On Tuesday night, former President Bill Clinton took to the Democratic National Convention stage to sing his wife's praises. Then, he stayed there... and stayed there... and stayed there. So exactly how long was Bill Clinton's DNC speech? While it was a behemoth, it still wasn't nearly as exhausting as Donald Trump's Republican National Convention acceptance.

Bill Clinton talked for around 45 minutes, and went through what seemed like Hillary Clinton's entire resume, from their meet-cute in the law library at school in the spring of 1971 all the way up until the present day, mixing personal anecdotes about their relationship and family (he had to ask her to marry him three times before she said yes), with stories of her political and activist work. It was by turns deeply humanizing, inspiring, and rambling, with, of course, no mention of the more scandalous moments of their relationship.
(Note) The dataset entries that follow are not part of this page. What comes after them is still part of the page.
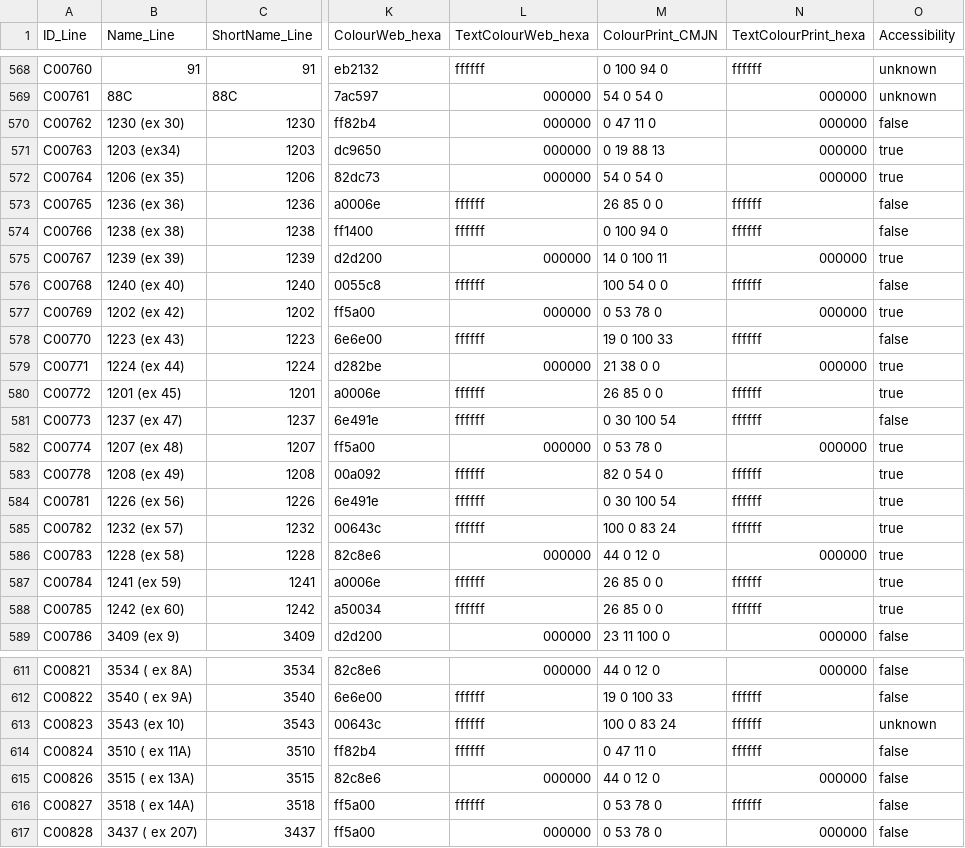
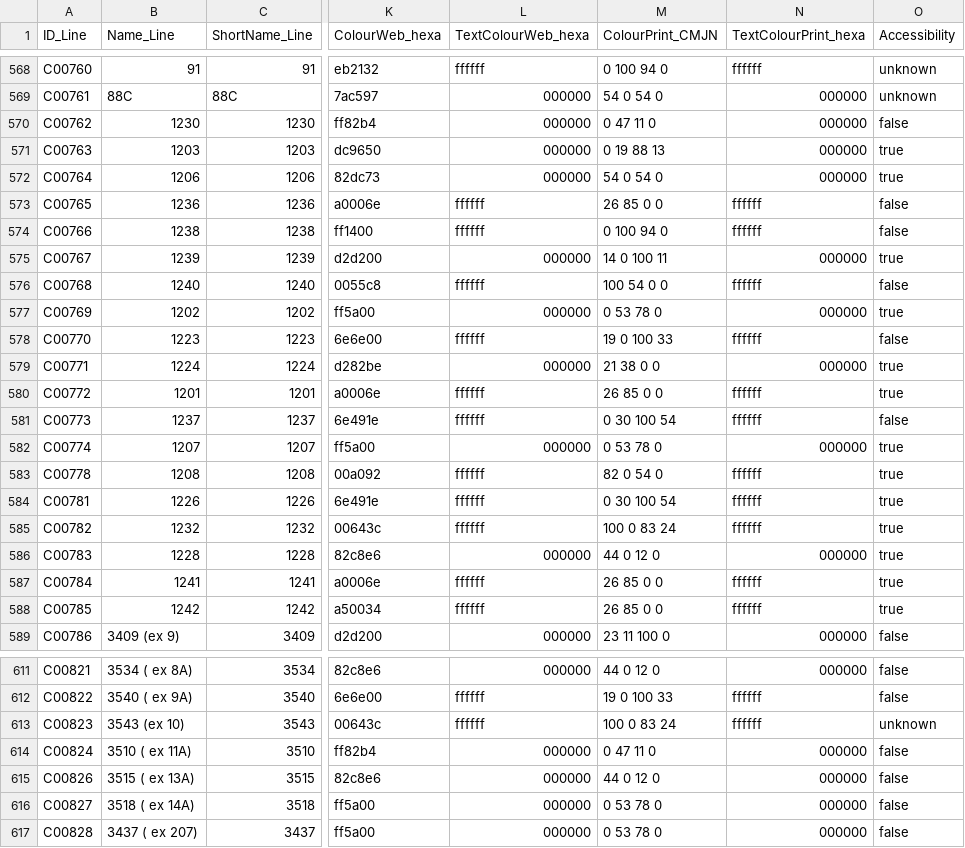
Before and after one commit to Jungle-Bus/ref-fr-STIF, a CSV file: data/opendata_lines_referential.csv, drawn as a sheet; only a part is shown, gaps mark what is left out; the diff covers the shown part only; the diff names each change by its address in the sheet, - before the commit and + after, or states it on an @@ line.

```diff
--- a/data/opendata_lines_referential.csv
+++ b/data/opendata_lines_referential.csv
-B570 (Name_Line): 1230 (ex 30)
+B570 (Name_Line): 1230
-B571 (Name_Line): 1203 (ex34)
+B571 (Name_Line): 1203
-B572 (Name_Line): 1206 (ex 35)
+B572 (Name_Line): 1206
-B573 (Name_Line): 1236 (ex 36)
+B573 (Name_Line): 1236
-B574 (Name_Line): 1238 (ex 38)
+B574 (Name_Line): 1238
-B575 (Name_Line): 1239 (ex 39)
+B575 (Name_Line): 1239
-B576 (Name_Line): 1240 (ex 40)
+B576 (Name_Line): 1240
-B577 (Name_Line): 1202 (ex 42)
+B577 (Name_Line): 1202
-B578 (Name_Line): 1223 (ex 43)
+B578 (Name_Line): 1223
-B579 (Name_Line): 1224 (ex 44)
+B579 (Name_Line): 1224
-B580 (Name_Line): 1201 (ex 45)
+B580 (Name_Line): 1201
-B581 (Name_Line): 1237 (ex 47)
+B581 (Name_Line): 1237
-B582 (Name_Line): 1207 (ex 48)
+B582 (Name_Line): 1207
-B583 (Name_Line): 1208 (ex 49)
+B583 (Name_Line): 1208
-B584 (Name_Line): 1226 (ex 56)
+B584 (Name_Line): 1226
-B585 (Name_Line): 1232 (ex 57)
+B585 (Name_Line): 1232
-B586 (Name_Line): 1228 (ex 58)
+B586 (Name_Line): 1228
-B587 (Name_Line): 1241 (ex 59)
+B587 (Name_Line): 1241
-B588 (Name_Line): 1242 (ex 60)
+B588 (Name_Line): 1242
-L614 (TextColourWeb_hexa): ffffff
+L614 (TextColourWeb_hexa): 000000
-N614 (TextColourPrint_hexa): ffffff
+N614 (TextColourPrint_hexa): 000000
-L616 (TextColourWeb_hexa): ffffff
+L616 (TextColourWeb_hexa): 000000
-N616 (TextColourPrint_hexa): ffffff
+N616 (TextColourPrint_hexa): 000000
```
Also changed, not shown: 87 edited cells elsewhere in this file, data/idf_routes.csv, data/lignes.csv, 8 other files.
Bill Clinton offered a very different version of his wife than the one trotted out at the RNC. He claimed that Republicans had turned her into "a cartoon," and asked how one could square the Hillary Clinton they presented with the one he'd been talking about. "You can't," he answered. "One is real, and one is made up."
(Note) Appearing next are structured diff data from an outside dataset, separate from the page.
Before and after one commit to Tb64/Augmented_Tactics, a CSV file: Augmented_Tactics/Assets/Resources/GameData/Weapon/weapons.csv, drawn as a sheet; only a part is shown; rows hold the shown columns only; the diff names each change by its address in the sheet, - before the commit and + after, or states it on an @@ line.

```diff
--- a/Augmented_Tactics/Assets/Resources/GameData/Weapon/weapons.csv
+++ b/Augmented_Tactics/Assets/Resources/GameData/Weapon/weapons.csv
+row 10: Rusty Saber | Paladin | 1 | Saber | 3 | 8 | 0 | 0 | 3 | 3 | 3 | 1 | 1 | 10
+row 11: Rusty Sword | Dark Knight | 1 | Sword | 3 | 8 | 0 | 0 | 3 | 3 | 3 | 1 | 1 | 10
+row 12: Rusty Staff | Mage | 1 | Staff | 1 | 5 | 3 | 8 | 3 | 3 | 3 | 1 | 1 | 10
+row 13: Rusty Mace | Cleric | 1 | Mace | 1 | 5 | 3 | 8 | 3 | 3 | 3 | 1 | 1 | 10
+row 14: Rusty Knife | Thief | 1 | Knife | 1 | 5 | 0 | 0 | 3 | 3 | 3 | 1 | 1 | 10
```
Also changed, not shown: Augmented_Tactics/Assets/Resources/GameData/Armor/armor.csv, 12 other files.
And after saying that "life in the real world is complicated and real change is hard and a lot of people even think it's boring," he congratulated the convention audience by saying, "Good for you, because earlier today, you nominated the real one," a sentiment that provoked cheers from the crowd.

Ultimately, Bill Clinton's speech was a call for inclusivity, for kindness, and for positive change. And so even if it had gone on longer than Trump's RNC acceptance speech, in which Trump painted an apocalyptic, hateful, misleading vision of the United States, it would have felt shorter.

But it didn't go longer. The world knows exactly how long Trump's speech was, because he proudly tweeted out a video touting the total speech time, 75 minutes, and the total applause time, 24 minutes, all to the strains of epic-sounding music. The video then included a statistic for the percentage of time spent applauding which, first of all, was mathematically incorrect, and secondly, was so incredibly irrelevant to anything that might make him qualified to run the country.

Bill Clinton presented a vision of a more positive future, one led by an extremely competent and qualified woman instead of a demagogue more likely to make fun of disabled people than to try to empower them. So let him ramble.